Q: What advice would you offer to tarot collectors?

A: First, I think it's important for tarot collectors - or any collectors - to ask themselves why they collect. In the case of tarot, is it because the artwork appeals to them? Or maybe the study of its historical or academic aspects? Is it in anticipation of a future increase in value? Or simply for the "thrill of the hunt," and the excitement and sense of accomplishment they feel when they finally manage to track down and obtain an extremely rare or desirable item? Having a clear idea of the answer to this question can help collectors focus on building the collection that's right for them, and minimize the amount of time and money wasted on items which ultimately disappoint. Unless you're independently wealthy, it's unlikely you'd be able to obtain all tarots published over the last one hundred years (or more, for collectors who are also interested in the really antique decks). So the typical collector is probably best served by limiting their ambitions to some obtainable subset.
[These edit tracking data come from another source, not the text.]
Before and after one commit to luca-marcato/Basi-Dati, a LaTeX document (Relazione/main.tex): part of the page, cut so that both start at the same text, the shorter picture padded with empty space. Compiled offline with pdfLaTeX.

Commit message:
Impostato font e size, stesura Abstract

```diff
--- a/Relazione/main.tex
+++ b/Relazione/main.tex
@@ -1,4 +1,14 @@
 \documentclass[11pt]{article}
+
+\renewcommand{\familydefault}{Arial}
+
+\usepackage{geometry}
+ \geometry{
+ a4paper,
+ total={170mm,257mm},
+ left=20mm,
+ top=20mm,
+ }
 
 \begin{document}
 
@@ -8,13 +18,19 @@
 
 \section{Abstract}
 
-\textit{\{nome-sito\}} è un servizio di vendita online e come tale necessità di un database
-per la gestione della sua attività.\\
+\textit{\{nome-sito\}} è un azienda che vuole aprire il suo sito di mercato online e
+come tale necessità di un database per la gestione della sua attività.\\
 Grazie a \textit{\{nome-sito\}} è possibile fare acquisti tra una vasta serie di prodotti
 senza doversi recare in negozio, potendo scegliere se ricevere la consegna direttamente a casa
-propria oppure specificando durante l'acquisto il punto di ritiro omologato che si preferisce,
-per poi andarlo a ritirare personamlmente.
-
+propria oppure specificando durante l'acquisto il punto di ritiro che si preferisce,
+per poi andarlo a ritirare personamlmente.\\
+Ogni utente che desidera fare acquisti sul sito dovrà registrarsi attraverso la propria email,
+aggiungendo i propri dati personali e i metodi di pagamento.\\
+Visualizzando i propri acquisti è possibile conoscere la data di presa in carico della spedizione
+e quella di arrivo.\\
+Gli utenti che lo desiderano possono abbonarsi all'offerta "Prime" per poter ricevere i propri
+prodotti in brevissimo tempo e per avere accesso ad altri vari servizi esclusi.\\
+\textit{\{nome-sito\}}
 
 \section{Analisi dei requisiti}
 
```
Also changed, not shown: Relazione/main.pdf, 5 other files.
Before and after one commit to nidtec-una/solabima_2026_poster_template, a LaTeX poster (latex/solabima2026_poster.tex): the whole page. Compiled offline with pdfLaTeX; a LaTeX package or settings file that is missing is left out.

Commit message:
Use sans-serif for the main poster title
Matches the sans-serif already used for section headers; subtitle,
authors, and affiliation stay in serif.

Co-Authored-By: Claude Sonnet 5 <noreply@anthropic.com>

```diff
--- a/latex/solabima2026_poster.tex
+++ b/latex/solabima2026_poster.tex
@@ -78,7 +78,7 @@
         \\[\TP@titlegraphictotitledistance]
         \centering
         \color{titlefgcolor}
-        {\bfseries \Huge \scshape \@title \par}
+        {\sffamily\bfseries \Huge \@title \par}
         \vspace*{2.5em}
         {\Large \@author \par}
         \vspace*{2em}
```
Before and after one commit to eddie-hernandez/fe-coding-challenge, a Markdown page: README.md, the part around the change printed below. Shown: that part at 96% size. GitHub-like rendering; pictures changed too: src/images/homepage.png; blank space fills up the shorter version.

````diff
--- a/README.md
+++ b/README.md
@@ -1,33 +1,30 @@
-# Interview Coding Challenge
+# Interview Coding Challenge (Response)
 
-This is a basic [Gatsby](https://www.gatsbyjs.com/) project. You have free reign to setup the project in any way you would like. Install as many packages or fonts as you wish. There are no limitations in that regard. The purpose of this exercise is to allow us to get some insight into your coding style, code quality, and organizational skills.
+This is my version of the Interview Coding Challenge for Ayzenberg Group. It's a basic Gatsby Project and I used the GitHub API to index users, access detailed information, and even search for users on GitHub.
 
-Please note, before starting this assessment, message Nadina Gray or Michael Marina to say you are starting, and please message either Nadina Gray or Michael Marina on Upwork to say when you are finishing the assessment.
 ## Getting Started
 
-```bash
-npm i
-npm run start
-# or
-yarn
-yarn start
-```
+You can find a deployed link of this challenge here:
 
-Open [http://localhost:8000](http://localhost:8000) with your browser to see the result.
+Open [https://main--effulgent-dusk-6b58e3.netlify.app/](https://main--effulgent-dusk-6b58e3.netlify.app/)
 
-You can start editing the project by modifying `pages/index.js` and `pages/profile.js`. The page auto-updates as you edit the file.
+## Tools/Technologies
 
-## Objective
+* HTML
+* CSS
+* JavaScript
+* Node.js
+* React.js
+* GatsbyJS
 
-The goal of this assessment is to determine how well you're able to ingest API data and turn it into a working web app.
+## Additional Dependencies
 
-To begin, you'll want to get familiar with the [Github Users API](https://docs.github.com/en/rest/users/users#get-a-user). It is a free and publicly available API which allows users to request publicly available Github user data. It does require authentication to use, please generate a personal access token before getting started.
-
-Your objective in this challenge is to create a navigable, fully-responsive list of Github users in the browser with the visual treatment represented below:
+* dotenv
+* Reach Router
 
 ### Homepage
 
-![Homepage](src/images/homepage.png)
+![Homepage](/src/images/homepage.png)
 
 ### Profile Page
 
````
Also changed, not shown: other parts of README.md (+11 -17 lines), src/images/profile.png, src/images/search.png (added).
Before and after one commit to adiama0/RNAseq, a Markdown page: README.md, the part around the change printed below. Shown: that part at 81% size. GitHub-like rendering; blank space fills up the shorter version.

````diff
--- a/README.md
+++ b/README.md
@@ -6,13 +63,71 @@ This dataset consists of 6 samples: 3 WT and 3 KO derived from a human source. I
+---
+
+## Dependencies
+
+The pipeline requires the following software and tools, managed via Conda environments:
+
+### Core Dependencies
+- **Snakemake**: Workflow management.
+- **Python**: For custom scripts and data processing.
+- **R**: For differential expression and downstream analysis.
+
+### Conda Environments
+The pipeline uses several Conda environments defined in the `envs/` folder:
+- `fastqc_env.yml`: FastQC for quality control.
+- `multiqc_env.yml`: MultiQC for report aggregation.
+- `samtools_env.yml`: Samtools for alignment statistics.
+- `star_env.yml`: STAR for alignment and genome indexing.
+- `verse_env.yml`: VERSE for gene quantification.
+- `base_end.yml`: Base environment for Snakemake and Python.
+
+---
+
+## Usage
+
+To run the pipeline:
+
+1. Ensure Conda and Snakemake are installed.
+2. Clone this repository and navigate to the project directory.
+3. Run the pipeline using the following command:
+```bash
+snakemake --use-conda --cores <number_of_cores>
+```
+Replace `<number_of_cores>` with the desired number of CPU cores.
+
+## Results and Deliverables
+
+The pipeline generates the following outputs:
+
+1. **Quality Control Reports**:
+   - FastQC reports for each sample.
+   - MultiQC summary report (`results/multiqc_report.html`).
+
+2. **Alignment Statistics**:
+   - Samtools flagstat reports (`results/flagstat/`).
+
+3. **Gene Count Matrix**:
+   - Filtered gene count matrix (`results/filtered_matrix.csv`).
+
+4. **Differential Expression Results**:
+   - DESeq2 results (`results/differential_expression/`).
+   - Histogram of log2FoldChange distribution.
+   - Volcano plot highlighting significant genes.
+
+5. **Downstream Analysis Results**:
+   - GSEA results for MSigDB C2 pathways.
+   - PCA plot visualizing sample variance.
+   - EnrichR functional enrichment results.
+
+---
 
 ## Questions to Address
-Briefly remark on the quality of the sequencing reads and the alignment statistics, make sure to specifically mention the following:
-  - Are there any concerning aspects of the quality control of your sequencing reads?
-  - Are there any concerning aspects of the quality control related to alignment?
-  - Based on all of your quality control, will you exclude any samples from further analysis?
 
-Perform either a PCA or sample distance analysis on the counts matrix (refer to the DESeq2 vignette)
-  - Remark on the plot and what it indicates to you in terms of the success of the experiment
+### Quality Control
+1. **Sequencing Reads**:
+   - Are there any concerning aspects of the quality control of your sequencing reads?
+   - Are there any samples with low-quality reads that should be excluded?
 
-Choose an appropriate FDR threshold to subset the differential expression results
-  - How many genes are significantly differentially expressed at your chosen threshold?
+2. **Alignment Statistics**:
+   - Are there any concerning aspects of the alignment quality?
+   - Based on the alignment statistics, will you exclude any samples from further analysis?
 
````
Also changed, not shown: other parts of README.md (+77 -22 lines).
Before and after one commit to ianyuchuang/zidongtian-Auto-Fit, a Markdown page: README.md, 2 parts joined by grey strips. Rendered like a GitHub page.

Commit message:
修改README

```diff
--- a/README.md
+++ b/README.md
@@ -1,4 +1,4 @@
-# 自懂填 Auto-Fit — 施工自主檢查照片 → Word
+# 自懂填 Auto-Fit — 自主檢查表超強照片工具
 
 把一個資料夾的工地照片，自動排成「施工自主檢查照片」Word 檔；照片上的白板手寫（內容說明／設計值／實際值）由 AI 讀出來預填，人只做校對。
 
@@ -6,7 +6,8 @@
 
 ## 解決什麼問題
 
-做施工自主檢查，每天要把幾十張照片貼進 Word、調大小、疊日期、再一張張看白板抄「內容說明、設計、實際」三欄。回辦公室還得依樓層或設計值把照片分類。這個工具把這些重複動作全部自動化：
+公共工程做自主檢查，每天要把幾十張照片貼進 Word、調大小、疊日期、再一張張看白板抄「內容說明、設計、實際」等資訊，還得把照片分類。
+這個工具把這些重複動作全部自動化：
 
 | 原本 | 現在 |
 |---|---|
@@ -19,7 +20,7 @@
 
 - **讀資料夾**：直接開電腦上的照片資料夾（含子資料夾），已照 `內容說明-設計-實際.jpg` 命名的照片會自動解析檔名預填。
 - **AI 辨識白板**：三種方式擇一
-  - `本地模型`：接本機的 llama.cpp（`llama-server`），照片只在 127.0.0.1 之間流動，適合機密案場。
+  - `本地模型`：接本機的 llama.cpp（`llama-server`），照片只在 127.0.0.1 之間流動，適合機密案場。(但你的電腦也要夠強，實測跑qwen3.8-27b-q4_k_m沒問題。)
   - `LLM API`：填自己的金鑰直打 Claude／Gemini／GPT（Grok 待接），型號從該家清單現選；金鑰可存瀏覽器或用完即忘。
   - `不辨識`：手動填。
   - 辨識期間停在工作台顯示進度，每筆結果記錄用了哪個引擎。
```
Secondly, I think it's important to be skeptical. Unfortunately, there's currently no tarot equivalent of the so-called "blue books" which you find for many other collectible items. This means there's no single, authoritative source where collectors can go to determine issues of rarity and (dollar) value for the various decks. As a result, many venues through which tarots are sold will make claims regarding rarity and price which are difficult for your average collector to verify. There are a tremendous number of decks often touted as "rare" by sellers who don't know (or don't care) what they're talking about. A truly rare tarot is one where there are very few copies in existence, either through design (i.e., low-number limited edition) or attrition (i.e., very old decks whose numbers have been greatly reduced through loss or spoilage). This is different from hard-to-find decks, which may be out-of-print, and for which demand may currently exceed the available supply, but which are not low in number. Hard-to-find decks usually can be obtained, as long as you're willing to offer a high enough price to coax them out of the hands of the people who have them. Truly rare decks may often not be obtainable at any price; the trick is to find them first. Of course, many, if not most, of the decks touted by some sellers as being either rare or hard-to-find are neither.

Q: What developments do you foresee for tarot over the next hundred years?

A: I think tarot will continue to gain legitimacy on all fronts as a discipline worthy of attention and study. There is some marvelous work being done in academic circles today, providing us with new insights into the history and development of tarot cards. While the answer to the question of the origin of the cards may never be fully discovered, we are certainly being disabused of earlier romantic notions regarding tarot as a book of arcane knowledge handed down through the millennia. In their place, however, we are gaining a broader understanding of the truly varied, enriching, and spiritual potential which has been incorporated into this handful of archetypal images in a relatively short period of little more than two hundred years. In the end, perhaps tarot may even provide us with the metaphysical equivalent of a "unified field theory," allowing us to find the important common ground in our various philosophical and theological truths.

The evolution of tarot is hardly at an end. Indeed, it may just be beginning.

Copyright (c) 2003 by Timeless Spirit Magazine. All articles are the copyright of the particular writers and cannot be reprinted without their expressed permission. All rights reserved. International copyright laws prohibit reproduction of or distribution of this page by any means whatsoever, electronic or otherwise, without first obtaining the written permission of the copyright holder. We retain legal counsel to protect our copyrights.

Any advice given is for informational purposes only.